Panasonic incorporates Leica lenses in its Lumix digital cameras. The DMC-F7 and DMC-LC20 are 2-megapixel models, while the DMC-LC40 and DMC-LC5 offer 4-megapixel capture. All Lumix cameras use SD/MMC and an 8MB, 16MB, or 32MB SD memory card, depending upon model, is included. Most feature both 3x optical and 2x digital zooms. Panasonic's new MultiCam camcorders are a convergence item; if digicams can capture video clips and camcorders produce still images, maybe all we really need is one capture device. The MultiCams are certainly a step, albeit a small one, in that direction and feature USB ports and a SD card slot. The PV-DV602 and PV-DV702 can capture 1.3-megapixel images, while PV-DV52, PV-DV202, and PV-DV402 add Webcam capabilities. The winner for unexpected design was Pentax for creation of the DigiBino DB100 digital camera binoculars, although Meade Instruments also showed one at PMA. The DigiBino DB100 has a 1/3" CCD measuring 0.8 megapixels matched to 7x magnification, which is equivalent to a 280mm lens in 35mm format. With 16MB of built-in memory, the DigiBino DB100 is capable of recording and storing up to 100 JPEG files in Fine mode. Images can be previewed on the 1.6" LCD screen and the DB100 can be connected to a TV. Pentax offers the more traditional Optio 230 2-megapixel digicam; its coolest feature being a 3D-image mode for stereoscopic shooting! The 3x zoom lens is the equivalent to a 38-114mm lens and the swing-out LCD screen folds out through 180.

Konica's Digital Revio KD-400Z and KD-310Z offers SD/MMC and Memory Stick storage capabilities. The KD-310Z has 3.34-megapixel capture and a 3x zoom lens. The KD-400Z has a 4.13-megapixel CCD and both models can capture video clips.

Casio's GV-10 is the digicam equivalent of a 4x4. It's engineered to be dust and water-resistant making it ideal for the beach. The GV-10's 1.23-megapixel imager and 1.6" LCD preview screen are wrapped up in a tough fiber glass body that's enclosed in a high-elasticity elastomer for great shock resistance, making it the perfect camera to toss in the back of your Hummer.
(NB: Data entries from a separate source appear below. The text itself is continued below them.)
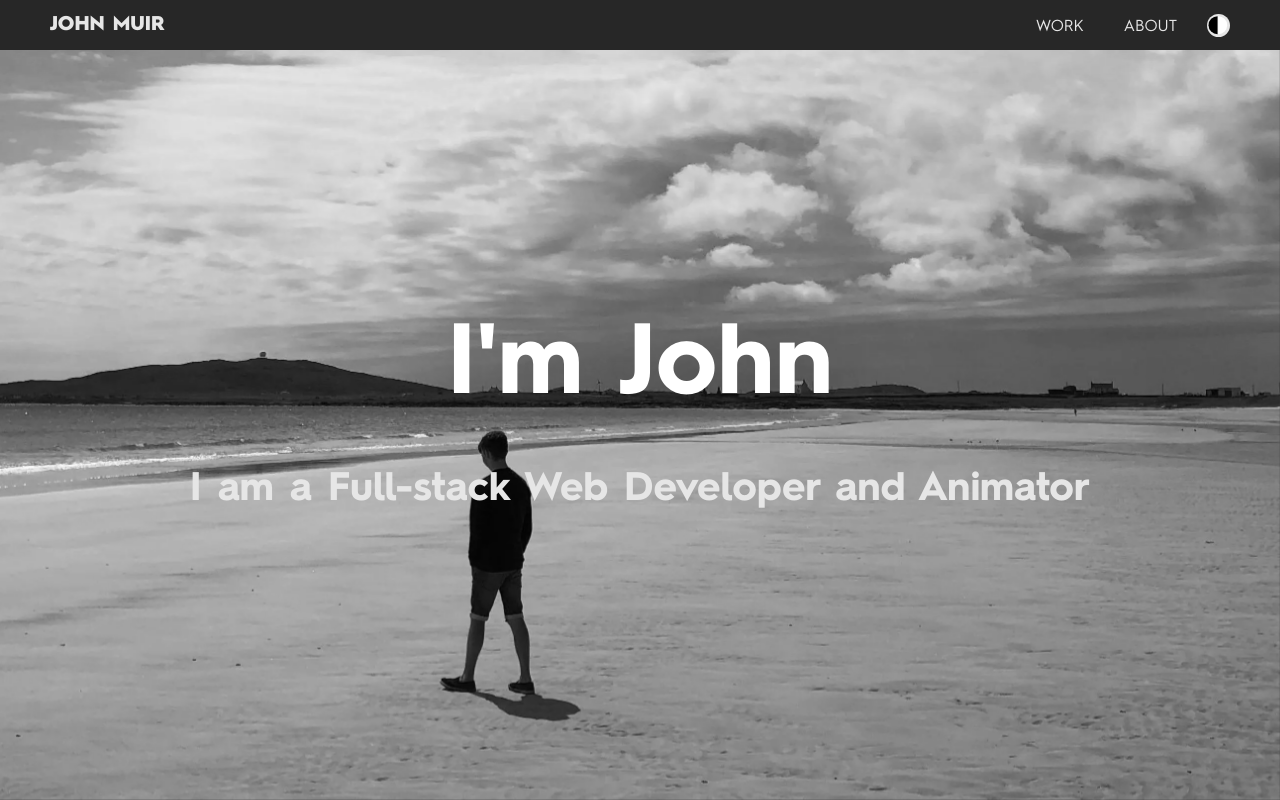
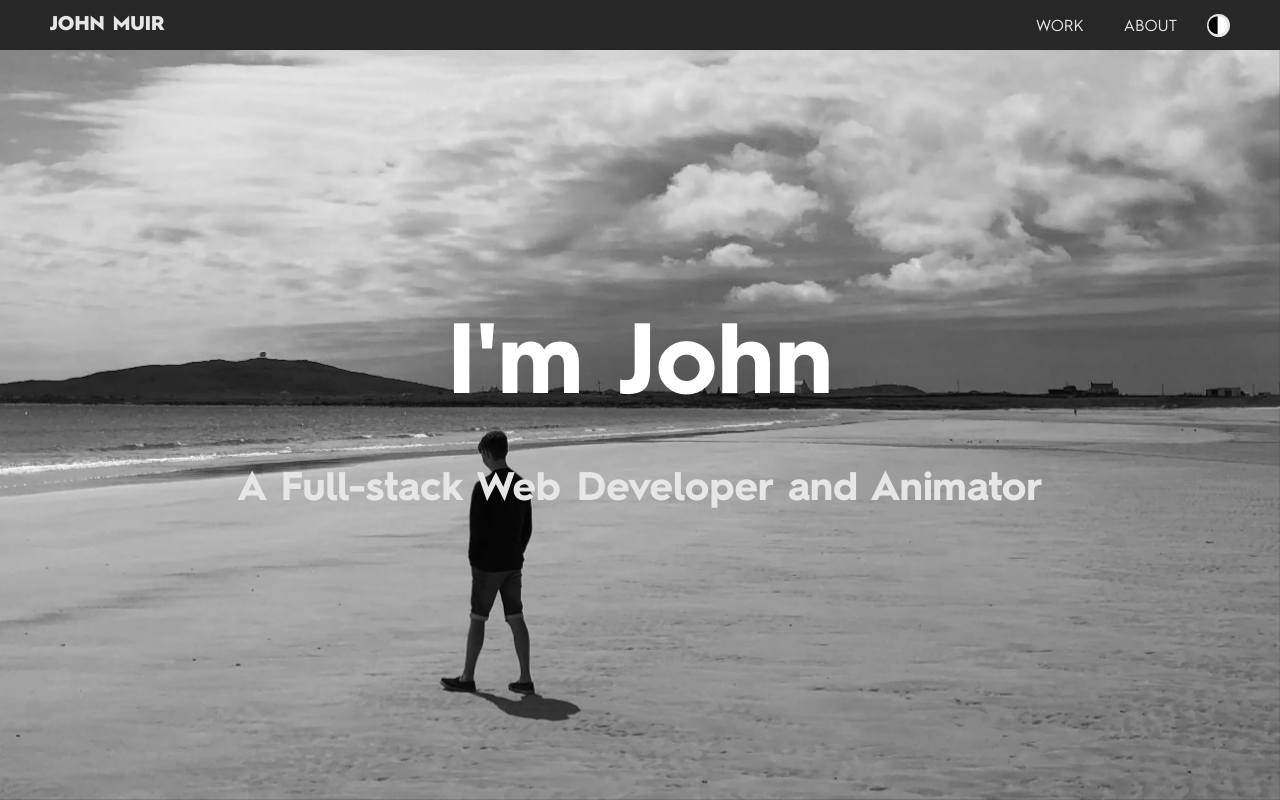
Before and after one commit to johnmuir2001/johnmuir, a React (Create React App) app: page / in a window 1280 px wide. Built offline with nearby package versions, Linux system fonts and the light colour scheme.

Commit message:
updating home page hero text

```diff
--- a/src/pages/Home.js
+++ b/src/pages/Home.js
@@ -29,7 +29,7 @@ const Home = () => {
       <header></header>
       <div id="landingContent">
         <h1>I'm John</h1>
-        <h2>I am a Full-stack Web Developer and Animator</h2>
+        <h2>A Full-stack Web Developer and Animator</h2>
       </div>
 
       <div id="work">
```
Samsung has eight new Digimax digital cameras: The $199 Digimax 130 is a 1.3-megapixel camera with a 2x digital zoom. It has a 1.6" LCD screen and is bundled with an 8MB Com-pactFlash card. The 2.1-megapixel Digimax 200 has a large viewfinder plus a 1.5" LCD and a $269.99 price tag. The 2.1-megapixel Digimax 220SE costs $399.99 and features an f/5.8 lens that's equivalent to 38-115mm along with a 1.8" LCD screen. Samsung's Digimax 230 has an autofocus 3x optical zoom and a 2x digital zoom lens, a 1.6" LCD screen, and is bundled with an 8MB Compact Flash Card. The 3.3-megapixel Digimax 330 has an autofocus 3x optical zoom, a 2x digital zoom lens, and a real image zoom finder. The Digimax 340 is a 3.3-megapixel digicam with an autofocus 3x optical zoom and a 2x digital zoom lens. The 3.3-megapixel Digimax 350SE is a camera with a 1/1.8" CCD, bundled with a 16MB CompactFlash Card. The big enchilada is the 4.1-megapixel Digimax 410 with a suggested price of $679.99. It has an autofocus 3x optical zoom and a 2x digital zoom lens, bundled with a 16MB CompactFlash card.

While the big news at Kyocera was the Contax N Digital, there were also two elegant and compact point-and-shoots worth noticing. The Kyocera FineCam S4 is a small (think deck of cards) 4-megapixel camera with a zoom lens the equivalent of 35-105mm. The S4 uses SD or MMC media, which are currently available up to 256MB, which translates into more than 500 images in "normal" mode. The slim S3x is a 3-megapixel digicam that offers 3x optical and 2x digital zooms and a 1.5" LCD preview screen for previewing and editing.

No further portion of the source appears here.